REQUIRED ACTION: Search the records for the string "other". Copy each line where it occurs.

EXERCISE MATERIALS:
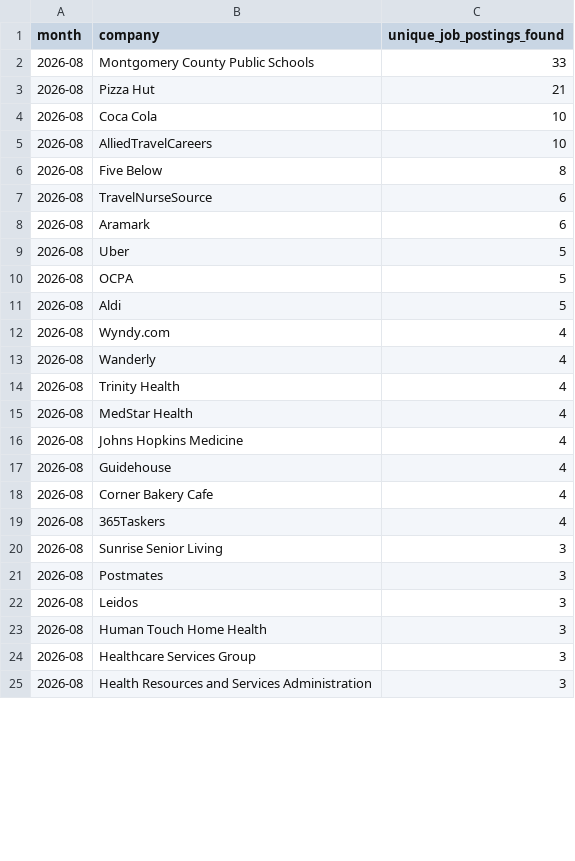
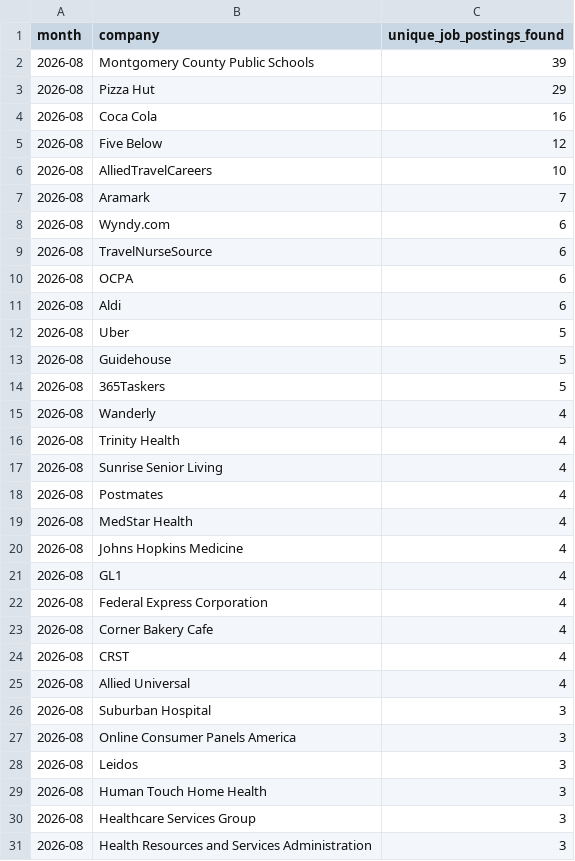
Before and after one commit to themeganerddddddd/MoCo-Hiring-Monitor, a CSV file: outputs/top_companies_2026-08.csv, drawn as a sheet; only a part is shown; the diff covers the shown part only.

```diff
--- a/outputs/top_companies_2026-08.csv
+++ b/outputs/top_companies_2026-08.csv
@@ -1,22 +1,28 @@
 month,company,unique_job_postings_found
-2026-08,Montgomery County Public Schools,33
-2026-08,Pizza Hut,21
-2026-08,Coca Cola,10
+2026-08,Montgomery County Public Schools,39
+2026-08,Pizza Hut,29
+2026-08,Coca Cola,16
+2026-08,Five Below,12
 2026-08,AlliedTravelCareers,10
-2026-08,Five Below,8
+2026-08,Aramark,7
+2026-08,Wyndy.com,6
 2026-08,TravelNurseSource,6
-2026-08,Aramark,6
+2026-08,OCPA,6
+2026-08,Aldi,6
 2026-08,Uber,5
-2026-08,OCPA,5
-2026-08,Aldi,5
-2026-08,Wyndy.com,4
+2026-08,Guidehouse,5
+2026-08,365Taskers,5
 2026-08,Wanderly,4
 2026-08,Trinity Health,4
+2026-08,Sunrise Senior Living,4
+2026-08,Postmates,4
 2026-08,MedStar Health,4
 2026-08,Johns Hopkins Medicine,4
-2026-08,Guidehouse,4
+2026-08,GL1,4
+2026-08,Federal Express Corporation,4
 2026-08,Corner Bakery Cafe,4
-2026-08,365Taskers,4
-2026-08,Sunrise Senior Living,3
-2026-08,Postmates,3
+2026-08,CRST,4
+2026-08,Allied Universal,4
+2026-08,Suburban Hospital,3
+2026-08,Online Consumer Panels America,3
 2026-08,Leidos,3
```
Also changed, not shown: 6 removed rows elsewhere in this file, 11 other files.
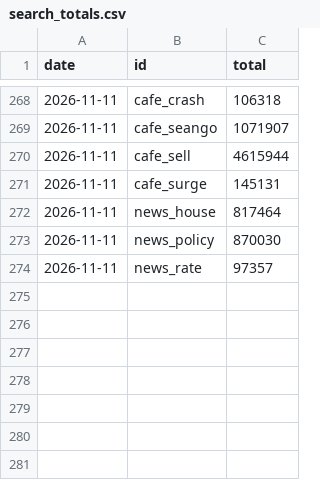
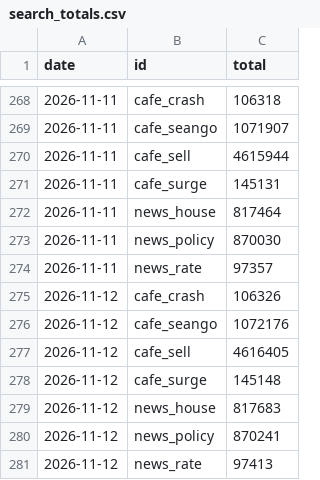
Before and after one commit to GTigerPapa/real_estate, a CSV file: data/sentiment/search_totals.csv, drawn as a sheet; only a part is shown, gaps mark what is left out; the diff names each change by its address in the sheet, - before the commit and + after, or states it on an @@ line.

```diff
--- a/data/sentiment/search_totals.csv
+++ b/data/sentiment/search_totals.csv
+row 275: 2026-11-12 | cafe_crash | 106326
+row 276: 2026-11-12 | cafe_seango | 1072176
+row 277: 2026-11-12 | cafe_sell | 4616405
+row 278: 2026-11-12 | cafe_surge | 145148
+row 279: 2026-11-12 | news_house | 817683
+row 280: 2026-11-12 | news_policy | 870241
+row 281: 2026-11-12 | news_rate | 97413
```
Also changed, not shown: data/sentiment/youtube_daily.csv, 4 other files.
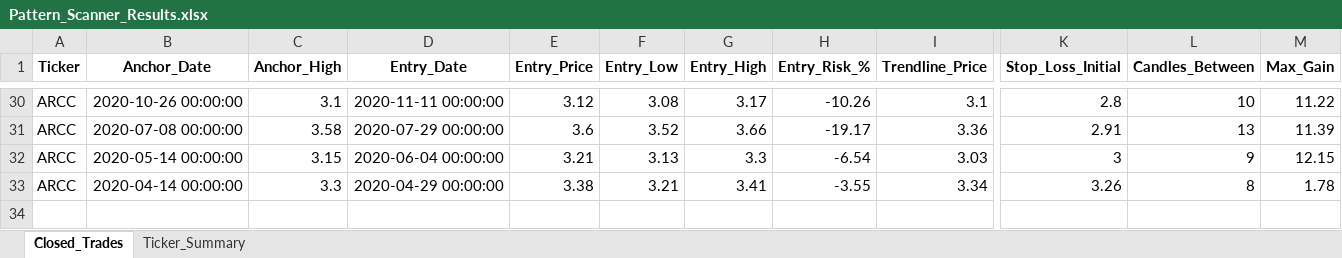
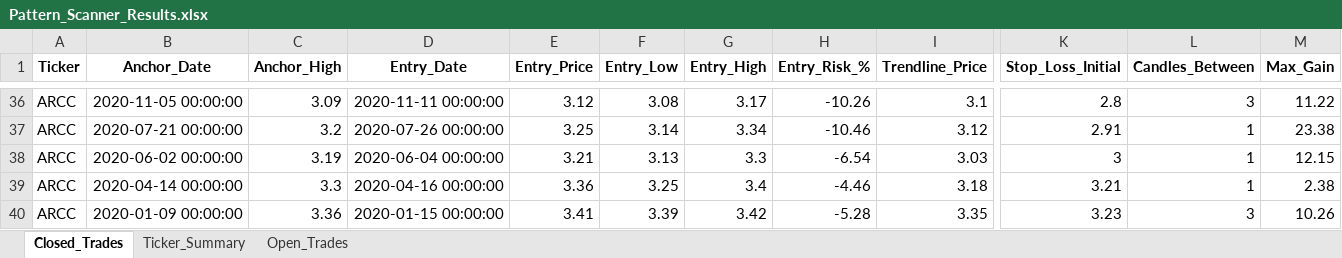
Before and after one commit to vancedmazen-art/stock_dashboard, an Excel workbook: Pattern_Scanner_Results.xlsx, sheet Closed_Trades, drawn as a sheet; only a part is shown, gaps mark what is left out; values as stored, in another font and other column widths than the file's, no borders; removed rows and columns are numbered as before the commit, all else as after; rows hold the shown columns only; the diff covers the shown part only; the diff names each change by its address in the sheet, - before the commit and + after, or states it on an @@ line.

```diff
--- a/Pattern_Scanner_Results.xlsx (sheet Closed_Trades)
+++ b/Pattern_Scanner_Results.xlsx (sheet Closed_Trades)
+sheet tab: Open_Trades
-B36 (Anchor_Date): 2020-10-26 00:00:00
+B36 (Anchor_Date): 2020-11-05 00:00:00
-C36 (Anchor_High): 3.1
+C36 (Anchor_High): 3.09
-L36 (Candles_Between): 10
+L36 (Candles_Between): 3
-row 31: ARCC | 2020-07-08 00:00:00 | 3.58 | 2020-07-29 00:00:00 | 3.6 | 3.52 | 3.66 | -19.17 | 3.36 | 2.91 | 13 | 11.39
+row 37: ARCC | 2020-07-21 00:00:00 | 3.2 | 2020-07-26 00:00:00 | 3.25 | 3.14 | 3.34 | -10.46 | 3.12 | 2.91 | 1 | 23.38
-B38 (Anchor_Date): 2020-05-14 00:00:00
+B38 (Anchor_Date): 2020-06-02 00:00:00
-C38 (Anchor_High): 3.15
+C38 (Anchor_High): 3.19
-L38 (Candles_Between): 9
+L38 (Candles_Between): 1
-D39 (Entry_Date): 2020-04-29 00:00:00
+D39 (Entry_Date): 2020-04-16 00:00:00
-E39 (Entry_Price): 3.38
+E39 (Entry_Price): 3.36
-F39 (Entry_Low): 3.21
+F39 (Entry_Low): 3.25
-G39 (Entry_High): 3.41
+G39 (Entry_High): 3.4
-H39 (Entry_Risk_%): -3.55
+H39 (Entry_Risk_%): -4.46
-I39 (Trendline_Price): 3.34
+I39 (Trendline_Price): 3.18
-K39 (Stop_Loss_Initial): 3.26
+K39 (Stop_Loss_Initial): 3.21
-L39 (Candles_Between): 8
+L39 (Candles_Between): 1
-M39 (Max_Gain): 1.78
+M39 (Max_Gain): 2.38
+row 40: ARCC | 2020-01-09 00:00:00 | 3.36 | 2020-01-15 00:00:00 | 3.41 | 3.39 | 3.42 | -5.28 | 3.35 | 3.23 | 3 | 10.26
```
Also changed, not shown: 22 added rows, 16 removed rows and 120 edited cells elsewhere in this sheet, sheet Ticker_Summary.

EXERCISE SOLUTION:
Also changed, not shown: 6 removed rows elsewhere in this file, 11 other files.
Also changed, not shown: data/sentiment/youtube_daily.csv, 4 other files.
Before and after one commit to vancedmazen-art/stock_dashboard, an Excel workbook: Pattern_Scanner_Results.xlsx, sheet Closed_Trades, drawn as a sheet; only a part is shown, gaps mark what is left out; values as stored, in another font and other column widths than the file's, no borders; removed rows and columns are numbered as before the commit, all else as after; rows hold the shown columns only; the diff covers the shown part only; the diff names each change by its address in the sheet, - before the commit and + after, or states it on an @@ line.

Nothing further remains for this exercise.